# WHAT THE TASK ASKS
Go through the data line by line. Copy each one holding the string "text".

# TASK MATERIAL

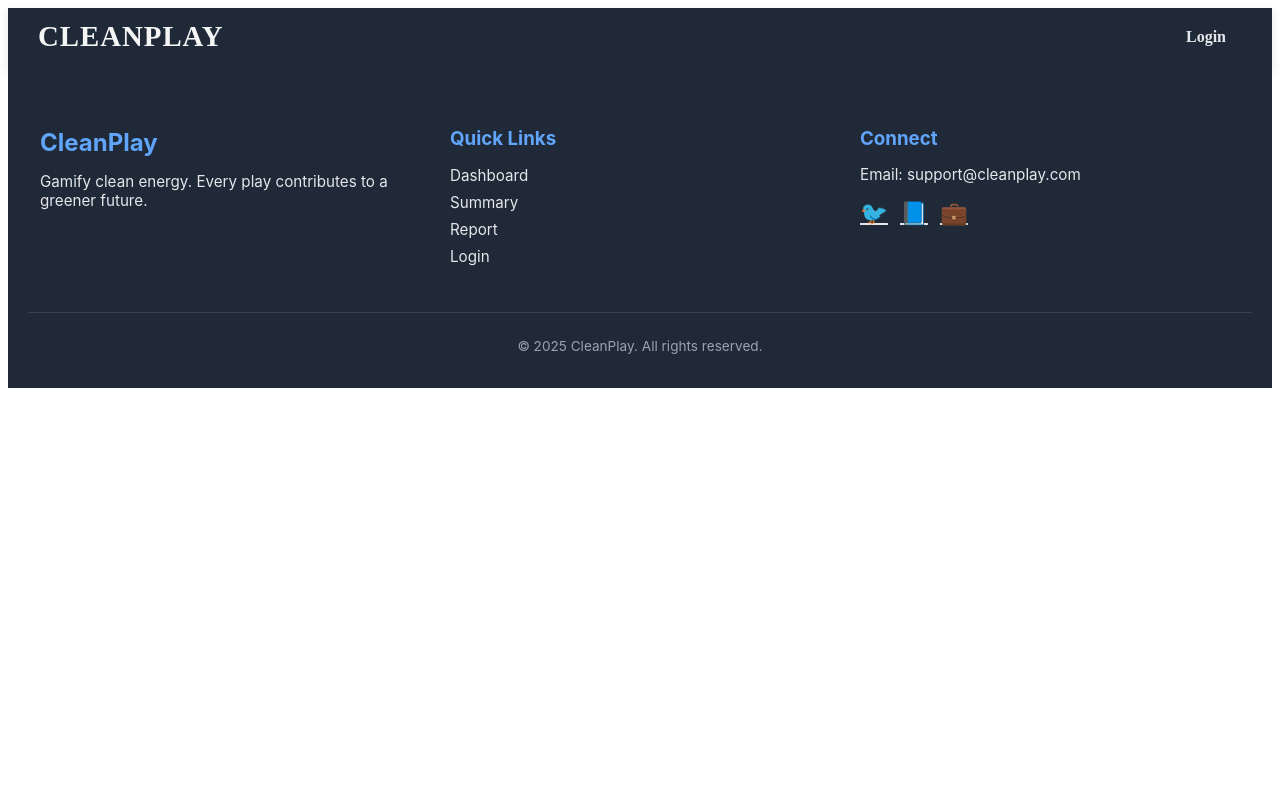
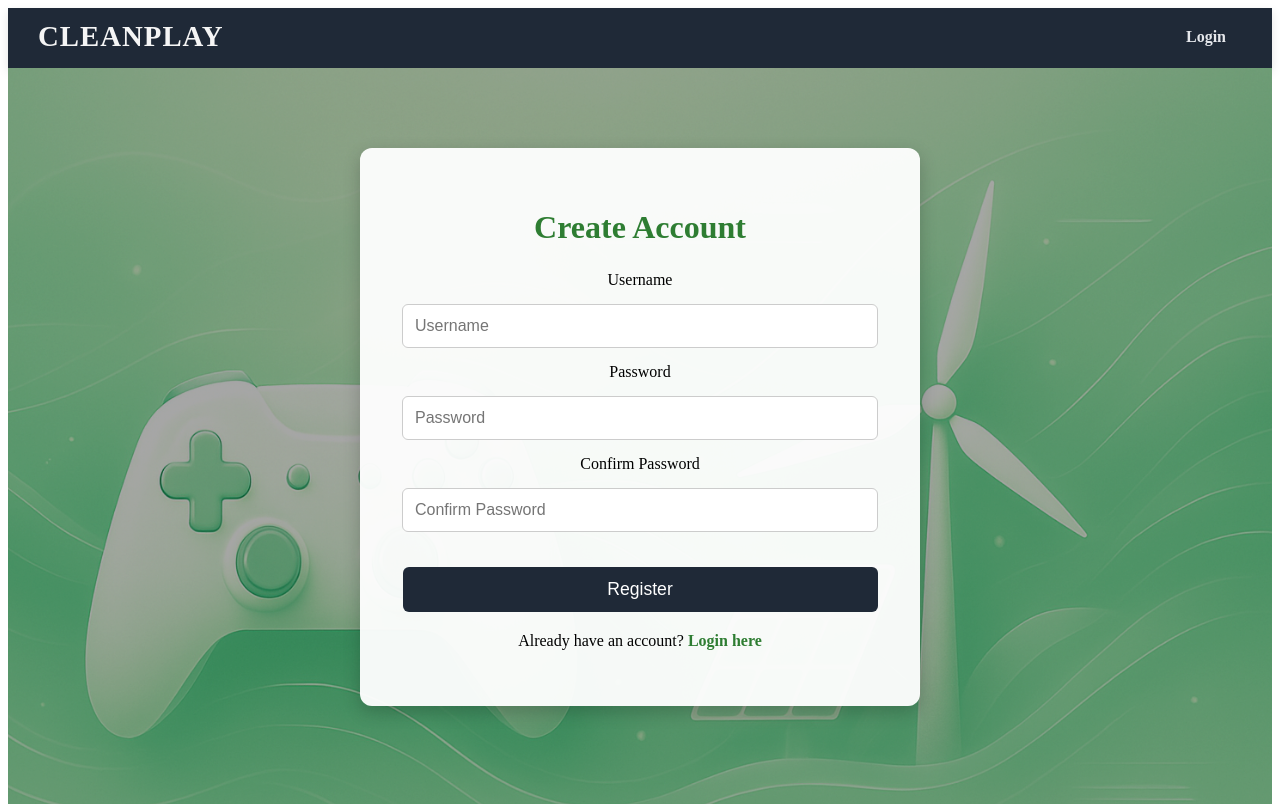
Before and after one commit to Trinity-Boler/T30, an Angular app in the folder T30/: page /register in a window 1280 px wide. Before the commit this address led to /. Shown: the top 804 px of the page. Built offline with nearby package versions, Linux system fonts and the light colour scheme.

Commit message:
created an register page for users

```diff
--- a/T30/src/app/login/login.html
+++ b/T30/src/app/login/login.html
@@ -1,9 +1,17 @@
 <div class ="login-page" aria-label="CleanPlay Login Page">
   <div class="login-container" aria-labelledby="CleanPlay Login Form">
+      <h1>Login</h1>
+
      <label for="username">Username</label>
     <input type="text" [(ngModel)]="username" placeholder="Username" aria-required="true" required>
      <label for="password">Password</label>
+
     <input type="password" [(ngModel)]="password" placeholder="Password" aria-required="true" required>
     <button aria-label="Login button" (click)="login()">Login</button>
+
+    <p aria-label="register-link" class="register-link" (click)="registerAccount()"> Don't have an account? <a routerLink="/register" routerLinkActive="active"><strong>Register here</strong></a></p>
+
+
   </div>
+
 </div>
--- a/T30/src/app/login/login.scss
+++ b/T30/src/app/login/login.scss
@@ -1,4 +1,5 @@
 .login-page {
+  color: #1f2937;
   min-height: 100vh;
   display: flex;
   justify-content: center;
@@ -19,11 +20,14 @@
     top: 0; left: 0;
     width: 100%; height: 100%;
     background-color: rgba(0, 0, 0, 0.3);
-    z-index: 1;
+    z-index: 0;
+    pointer-events: none;
   }
-}
+
 
 .login-container {
+
+
   position: relative;
   z-index: 2;
 
@@ -58,7 +62,30 @@
     transition: background-color 0.3s ease;
 
     &:hover {
-      background-color: #374151;
+      background-color: #43b549;
+    }
+  }
+  }
+
+h1{
+  color:#2e7d32;
+}
+
+ .register-link {
+  margin-top: 20px;
+  font-size: 1rem;
+  position: relative;   // ADD THIS
+  z-index: 5;           // ADD THIS
+
+  a {
+    color: #2e7d32;
+    text-decoration: none;
+
+    &:hover {
+      text-decoration: underline;
+      cursor: pointer;
     }
   }
 }
+
+}
--- a/T30/src/app/login/login.ts
+++ b/T30/src/app/login/login.ts
@@ -25,7 +25,7 @@ export class Login {
       password: this.password
     }).subscribe({
       next: (res) => {
-        // FIX: Only save token if login was successful
+
         if (res && res.success && res.token) {
           localStorage.setItem('token', res.token);
           localStorage.setItem('username', this.username);
@@ -40,4 +40,8 @@ export class Login {
       }
     });
   }
+  registerAccount() {
+  this.router.navigate(['/register']);
 }
+
+}
--- /dev/null
+++ b/T30/src/app/register/register.html
@@ -0,0 +1,20 @@
+<div class="register-page">
+  <div class="register-container" aria-labelledby="CleanPlay Registration Form">
+    <h1>Create Account</h1>
+
+    <label for="username">Username</label>
+    <input type="text" placeholder="Username" [(ngModel)]="username">
+     <label for="password">Password</label>
+    <input type="password" placeholder="Password" [(ngModel)]="password">
+  <label for="confirmPassword">Confirm Password</label>
+    <input type="password" placeholder="Confirm Password" [(ngModel)]="confirmPassword">
+
+    <button aria-label="Register button" (click)="register()">Register</button>
+
+    <!-- <p class="success" *ngIf="successMessage">{{ successMessage }}</p>
+    <p class="error" *ngIf="errorMessage">{{ errorMessage }}</p> -->
+
+
+    <p aria-label="Login link" class="login-link">Already have an account? <a routerLink="/login" routerLinkActive="active"><strong>Login here</strong></a></p>
+  </div>
+</div>
--- /dev/null
+++ b/T30/src/app/register/register.scss
@@ -0,0 +1,89 @@
+/* REGISTER PAGE – same layout, new playSB background */
+.register-page {
+  min-height: 100vh;
+  display: flex;
+  justify-content: center;
+  align-items: flex-start;
+  padding-top: 80px;
+
+  /* ONLY register gets the play image */
+  background-image: url('/playSB.png');
+  background-size: cover;
+  background-position: center;
+  background-repeat: no-repeat;
+  position: relative;
+
+  &::before {
+    content: '';
+    position: absolute;
+    top: 0; left: 0;
+    width: 100%; height: 100%;
+    background-color: rgba(0, 0, 0, 0.35);  // darker overlay like login
+    z-index: 0;
+    pointer-events: none;
+  }
+
+  /* white space around card */
+  .register-container {
+    position: relative;
+    z-index: 2;
+    max-width: 500px;
+    width: 90%;
+    background: rgba(255, 255, 255, 0.95);  // match login white
+    padding: 40px 30px;      // same spacing as login
+    border-radius: 12px;
+    box-shadow: 0 6px 18px rgba(0,0,0,0.2);
+    text-align: center;
+
+
+    h1 {
+      font-size: 2rem;
+      margin-bottom: 25px;
+      color: #1f2937;
+    }
+
+    input {
+      display: block;
+      width: 90%;
+      margin: 15px auto;  // same as login
+      padding: 12px;
+      border-radius: 6px;
+      border: 1px solid #ccc;
+      font-size: 1rem;
+    }
+
+    button {
+      width: 95%;
+      padding: 12px;
+      margin-top: 20px;
+      border: none;
+      border-radius: 6px;
+      background-color: #1f2937;  // match login button
+      color: #fff;
+      font-size: 1.1rem;
+      cursor: pointer;
+      transition: background-color 0.3s ease;
+
+      &:hover {
+        background-color: #43b549;  // same green hover as login
+      }
+    }
+h1{
+  color:#2e7d32;
+}
+    .login-link {
+      margin-top: 20px;
+      font-size: 1rem;
+
+      a {
+        color: #2e7d32;
+        text-decoration: none;
+
+        &:hover {
+          text-decoration: underline;
+          cursor: pointer;
+        }
+      }
+    }
+  }
+}
--- /dev/null
+++ b/T30/src/app/register/register.ts
@@ -0,0 +1,51 @@
+import { Component } from '@angular/core';
+import { Router } from '@angular/router';
+import { HttpClient } from '@angular/common/http';
+import { FormsModule } from '@angular/forms';
+import { RouterLink, RouterLinkActive } from '@angular/router';
+
+@Component({
+  selector: 'app-register',
+    standalone: true,
+  templateUrl: './register.html',
+  imports: [FormsModule, RouterLink, RouterLinkActive],
+  styleUrls: ['./register.scss']
+})
+export class Register {
+
+  username = '';
+  password = '';
+  confirmPassword = '';
+  errorMessage = '';
+  successMessage = '';
+
+  constructor(private http: HttpClient, private router: Router) {}
+
+  register() {
+    this.errorMessage = '';
+    this.successMessage = '';
+
+    if (this.password !== this.confirmPassword) {
+      this.errorMessage = "Passwords do not match";
+      return;
+    }
+
+    this.http.post<any>('http://localhost:3000/api/register', {
+      username: this.username,
+      password: this.password
+    }).subscribe({
+      next: (res) => {
+        if (res.success) {
+          this.successMessage = "Account created successfully! Redirecting to login...";
+          setTimeout(() => this.router.navigate(['/login']), 2000);
+        } else {
+          this.errorMessage = res.err || "Registration failed";
+        }
+      },
+      error: (err) => {
+        console.error(err);
+        this.errorMessage = err.error?.err || "Server error";
+      }
+    });
+  }
+}
```
Also changed, not shown: T30/src/app/app.routes.ts (+8 -0 lines), 1 other file (tests, documents, lock files or other folders).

# WRITTEN RESPONSE
     <input type="text" [(ngModel)]="username" placeholder="Username" aria-required="true" required>
+    text-decoration: none;
+      text-decoration: underline;
+    <input type="text" placeholder="Username" [(ngModel)]="username">
+    text-align: center;
+        text-decoration: none;
+          text-decoration: underline;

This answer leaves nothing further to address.